• _Task brief_: Read through the records below and copy each line that uses the word "edited".

(Image comparison data)

###

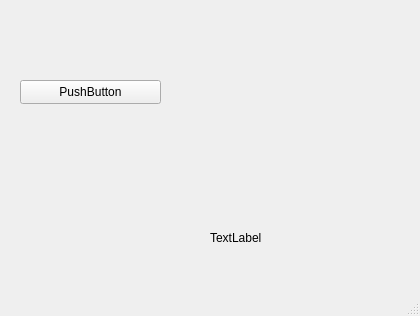
This is mainwindow.ui in embeddedMike/qt_app as Qt 5 draws it before an edit. The edited form follows.
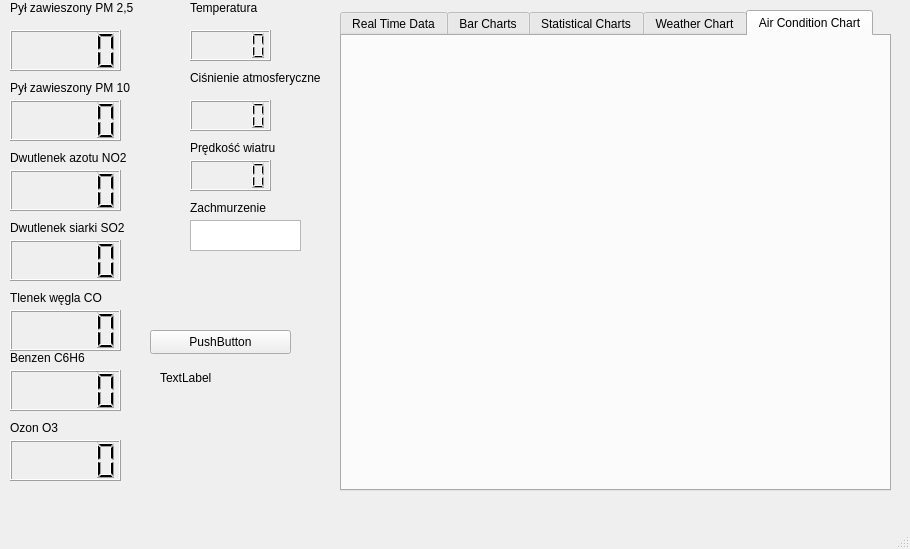
This is the edited form. Custom widgets are drawn as their Qt base class.

Commit message: [task] Draft of GUI

```diff
--- a/mainwindow.ui
+++ b/mainwindow.ui
@@ -6,8 +6,8 @@
    <rect>
     <x>0</x>
     <y>0</y>
-    <width>420</width>
-    <height>316</height>
+    <width>910</width>
+    <height>549</height>
    </rect>
   </property>
   <property name="windowTitle">
@@ -17,8 +17,8 @@
    <widget class="QPushButton" name="pushButton">
     <property name="geometry">
      <rect>
-      <x>20</x>
-      <y>80</y>
+      <x>150</x>
+      <y>330</y>
       <width>141</width>
       <height>24</height>
      </rect>
@@ -30,8 +30,8 @@
    <widget class="QLabel" name="label">
     <property name="geometry">
      <rect>
-      <x>210</x>
-      <y>230</y>
+      <x>160</x>
+      <y>370</y>
       <width>111</width>
       <height>16</height>
      </rect>
@@ -40,6 +40,347 @@
      <string>TextLabel</string>
     </property>
    </widget>
+   <widget class="QLCDNumber" name="suspendedDustNumber">
+    <property name="geometry">
+     <rect>
+      <x>10</x>
+      <y>30</y>
+      <width>111</width>
+      <height>41</height>
+     </rect>
+    </property>
+   </widget>
+   <widget class="QLabel" name="suspendedDustLabel">
+    <property name="geometry">
+     <rect>
+      <x>10</x>
+      <y>0</y>
+      <width>141</width>
+      <height>16</height>
+     </rect>
+    </property>
+    <property name="text">
+     <string>Pył zawieszony PM 2,5</string>
+    </property>
+   </widget>
+   <widget class="QTabWidget" name="chartsTabWidget">
+    <property name="geometry">
+     <rect>
+      <x>340</x>
+      <y>10</y>
+      <width>551</width>
+      <height>481</height>
+     </rect>
+    </property>
+    <property name="currentIndex">
+     <number>4</number>
+    </property>
+    <widget class="QWidget" name="realTimeTemperature">
+     <attribute name="title">
+      <string>Real Time Data</string>
+     </attribute>
+     <widget class="QCustomPlot" name="realTimePlot" native="true">
+      <property name="geometry">
+       <rect>
+        <x>100</x>
+        <y>20</y>
+        <width>431</width>
+        <height>321</height>
+       </rect>
+      </property>
+     </widget>
+    </widget>
+    <widget class="QWidget" name="barChart">
+     <attribute name="title">
+      <string>Bar Charts</string>
+     </attribute>
+     <widget class="QCustomPlot" name="barPlot" native="true">
+      <property name="geometry">
+       <rect>
+        <x>100</x>
+        <y>10</y>
+        <width>431</width>
+        <height>321</height>
+       </rect>
+      </property>
+     </widget>
+    </widget>
+    <widget class="QWidget" name="statisticalChart">
+     <attribute name="title">
+      <string>Statistical Charts</string>
+     </attribute>
+     <widget class="QCustomPlot" name="statisticPlot" native="true">
+      <property name="geometry">
+       <rect>
+        <x>100</x>
+        <y>10</y>
+        <width>431</width>
+        <height>341</height>
+       </rect>
+      </property>
+     </widget>
+    </widget>
+    <widget class="QWidget" name="weatherChart">
+     <attribute name="title">
+      <string>Weather Chart</string>
+     </attribute>
+     <widget class="QCustomPlot" name="weatherPlot" native="true">
+      <property name="geometry">
+       <rect>
+        <x>100</x>
+        <y>10</y>
+        <width>421</width>
+        <height>341</height>
+       </rect>
+      </property>
+     </widget>
+    </widget>
+    <widget class="QWidget" name="airConditionChart">
+     <attribute name="title">
+      <string>Air Condition Chart</string>
+     </attribute>
+     <widget class="QCustomPlot" name="airConditionPlot" native="true">
+      <property name="geometry">
+       <rect>
+        <x>100</x>
+        <y>10</y>
+        <width>431</width>
+        <height>331</height>
+       </rect>
+      </property>
+     </widget>
+    </widget>
+   </widget>
+   <widget class="QLCDNumber" name="secondSuspendedDustNumber">
+    <property name="geometry">
+     <rect>
+      <x>10</x>
+      <y>100</y>
+      <width>111</width>
+      <height>41</height>
+     </rect>
+    </property>
+   </widget>
+   <widget class="QLCDNumber" name="nitrogenDioxideNumber">
+    <property name="geometry">
+     <rect>
+      <x>10</x>
+      <y>170</y>
+      <width>111</width>
+      <height>41</height>
+     </rect>
+    </property>
+   </widget>
+   <widget class="QLCDNumber" name="carbonMonoxideNumber">
+    <property name="geometry">
+     <rect>
+      <x>10</x>
+      <y>310</y>
+      <width>111</width>
+      <height>41</height>
+     </rect>
+    </property>
+   </widget>
+   <widget class="QLCDNumber" name="benzeneNumber">
+    <property name="geometry">
+     <rect>
+      <x>10</x>
+      <y>370</y>
+      <width>111</width>
+      <height>41</height>
+     </rect>
+    </property>
+   </widget>
+   <widget class="QLCDNumber" name="sulphurDioxideNumber">
+    <property name="geometry">
+     <rect>
+      <x>10</x>
+      <y>240</y>
+      <width>111</width>
+      <height>41</height>
+     </rect>
+    </property>
+   </widget>
+   <widget class="QLabel" name="secondSuspendedDustLabel">
+    <property name="geometry">
+     <rect>
+      <x>10</x>
+      <y>80</y>
+      <width>141</width>
+      <height>16</height>
+     </rect>
+    </property>
+    <property name="text">
+     <string>Pył zawieszony PM 10</string>
+    </property>
+   </widget>
+   <widget class="QLabel" name="nitrogenDioxideLabel">
+    <property name="geometry">
+     <rect>
+      <x>10</x>
+      <y>150</y>
+      <width>141</width>
+      <height>16</height>
+     </rect>
+    </property>
+    <property name="text">
+     <string>Dwutlenek azotu NO2</string>
+    </property>
+   </widget>
+   <widget class="QLabel" name="carbonMonoxideLabel">
+    <property name="geometry">
+     <rect>
+      <x>10</x>
+      <y>290</y>
+      <width>111</width>
+      <height>16</height>
+     </rect>
+    </property>
+    <property name="text">
+     <string>Tlenek węgla CO</string>
+    </property>
+   </widget>
+   <widget class="QLabel" name="benzeneLabel">
+    <property name="geometry">
+     <rect>
+      <x>10</x>
+      <y>350</y>
+      <width>91</width>
+      <height>16</height>
+     </rect>
+    </property>
+    <property name="text">
+     <string>Benzen C6H6</string>
+    </property>
+   </widget>
+   <widget class="QLabel" name="sulphurDioxideLabel">
+    <property name="geometry">
+     <rect>
+      <x>10</x>
+      <y>220</y>
+      <width>131</width>
+      <height>16</height>
+     </rect>
+    </property>
+    <property name="text">
+     <string>Dwutlenek siarki SO2</string>
+    </property>
+   </widget>
+   <widget class="QLabel" name="ozoneLabel">
+    <property name="geometry">
+     <rect>
+      <x>10</x>
+      <y>420</y>
+      <width>58</width>
+      <height>16</height>
+     </rect>
+    </property>
+    <property name="text">
+     <string>Ozon O3</string>
+    </property>
+   </widget>
+   <widget class="QLCDNumber" name="ozoneNumber">
+    <property name="geometry">
+     <rect>
+      <x>10</x>
+      <y>440</y>
+      <width>111</width>
+      <height>41</height>
+     </rect>
+    </property>
+   </widget>
+   <widget class="QLabel" name="temperatureLabel">
+    <property name="geometry">
+     <rect>
+      <x>190</x>
+      <y>0</y>
+      <width>81</width>
+      <height>16</height>
+     </rect>
+    </property>
+    <property name="text">
+     <string>Temperatura</string>
+    </property>
+   </widget>
+   <widget class="QLCDNumber" name="temperatureNumber">
+    <property name="geometry">
+     <rect>
+      <x>190</x>
+      <y>30</y>
+      <width>81</width>
+      <height>31</height>
+     </rect>
+    </property>
+   </widget>
+   <widget class="QLabel" name="pressureLabel">
+    <property name="geometry">
+     <rect>
+      <x>190</x>
+      <y>70</y>
+      <width>151</width>
+      <height>16</height>
+     </rect>
+    </property>
+    <property name="text">
+     <string>Ciśnienie atmosferyczne</string>
+    </property>
+   </widget>
+   <widget class="QLabel" name="cloudyLabel">
+    <property name="geometry">
+     <rect>
+      <x>190</x>
+      <y>200</y>
+      <width>91</width>
+      <height>16</height>
+     </rect>
+    </property>
+    <property name="text">
+     <string>Zachmurzenie</string>
+    </property>
+   </widget>
+   <widget class="QLabel" name="windSpeedLabel">
+    <property name="geometry">
+     <rect>
+      <x>190</x>
+      <y>140</y>
+      <width>101</width>
+      <height>16</height>
+     </rect>
+    </property>
+    <property name="text">
+     <string>Prędkość wiatru</string>
+    </property>
+   </widget>
+   <widget class="QLCDNumber" name="pressureNumber">
+    <property name="geometry">
+     <rect>
+      <x>190</x>
+      <y>100</y>
+      <width>81</width>
+      <height>31</height>
+     </rect>
+    </property>
+   </widget>
+   <widget class="QLCDNumber" name="windSpeedNumber">
+    <property name="geometry">
+     <rect>
+      <x>190</x>
+      <y>160</y>
+      <width>81</width>
+      <height>31</height>
+     </rect>
+    </property>
+   </widget>
+   <widget class="QTextBrowser" name="cloudyValue">
+    <property name="geometry">
+     <rect>
+      <x>190</x>
+      <y>220</y>
+      <width>111</width>
+      <height>31</height>
+     </rect>
+    </property>
+   </widget>
   </widget>
   <widget class="QMenuBar" name="menubar">
    <property name="geometry">
@@ -53,6 +394,14 @@
   </widget>
   <widget class="QStatusBar" name="statusbar"/>
  </widget>
+ <customwidgets>
+  <customwidget>
+   <class>QCustomPlot</class>
+   <extends>QWidget</extends>
+   <header>/Users/mike/qt_app/inc/qcustomplot.h</header>
+   <container>1</container>
+  </customwidget>
+ </customwidgets>
  <resources/>
  <connections/>
 </ui>
```
Left out of the diff: 4 changed lines with no effect on the pictures. The commit also changes 7 other files.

###

• _Written answer_:
This is mainwindow.ui in embeddedMike/qt_app as Qt 5 draws it before an edit. The edited form follows.
This is the edited form. Custom widgets are drawn as their Qt base class.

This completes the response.